Up next: that so-called atlantis third-winter and another Yellow-legged oddity - please click the link.

Saturday, 1 September 2012

Alexandra Park: guided walk, Sunday 2 September

North London birding hot-spot - Alexandra Park and Wood Green Reservoir.
Date: Sunday 2 September 2012
Time: 08:00
Meeting place: The Grove car park, Alexandra Park, London N10
Transport: car parking usually available at the meeting point or nearby in Dukes Avenue N10. Public transport: the W3 bus between Wood Green (Piccadilly Line) and Finsbury Park (Piccadilly and Victoria Lines) stops by the Grove. Overground services call at Alexandra Palace station (25-minute walk)
What to bring: binoculars, clothing and footwear appropriate to the weather, refreshments as required

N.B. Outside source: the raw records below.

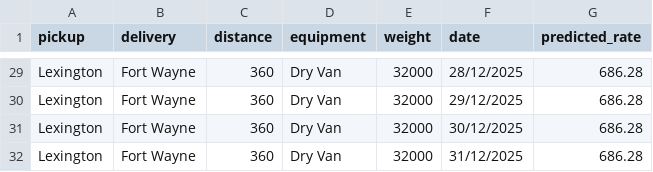
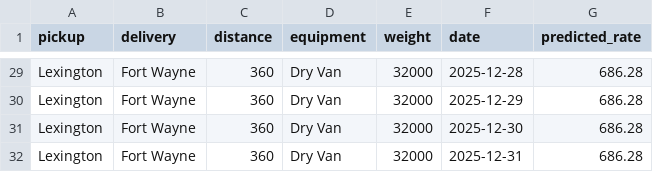
Before and after one commit to officialroshanshahi/freight-load-ml, a CSV file: data/raw/december-chart-inputs.csv, drawn as a sheet; only a part is shown, gaps mark what is left out; the diff covers the shown part only; the diff names each change by its address in the sheet, - before the commit and + after, or states it on an @@ line.

```diff
--- a/data/raw/december-chart-inputs.csv
+++ b/data/raw/december-chart-inputs.csv
-F29 (date): 28/12/2025
+F29 (date): 2025-12-28
-F30 (date): 29/12/2025
+F30 (date): 2025-12-29
-F31 (date): 30/12/2025
+F31 (date): 2025-12-30
-F32 (date): 31/12/2025
+F32 (date): 2025-12-31
```
Also changed, not shown: 27 edited cells elsewhere in this file.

Alexandra Park Ornithological Group is running a free guided walk this Sunday. Gareth Richards and I will be leading the walk, and our route through the park will include the area known as the Cricket Scrub, where Gerry Rawcliffe, assisted by Bob Watts, will be holding a ringing demonstration. We should see a wide range of common woodland and parkland birds, hopefully including woodpeckers, and depending on weather conditions migrants may be in evidence - sightings in the last two days include such interesting species as Yellow Wagtail and Common Redstart. The walk will last two-three hours, depending on bird activity. Children are welcome, but no dogs please.



LinkWithin

Related Posts Plugin for WordPress, Blogger...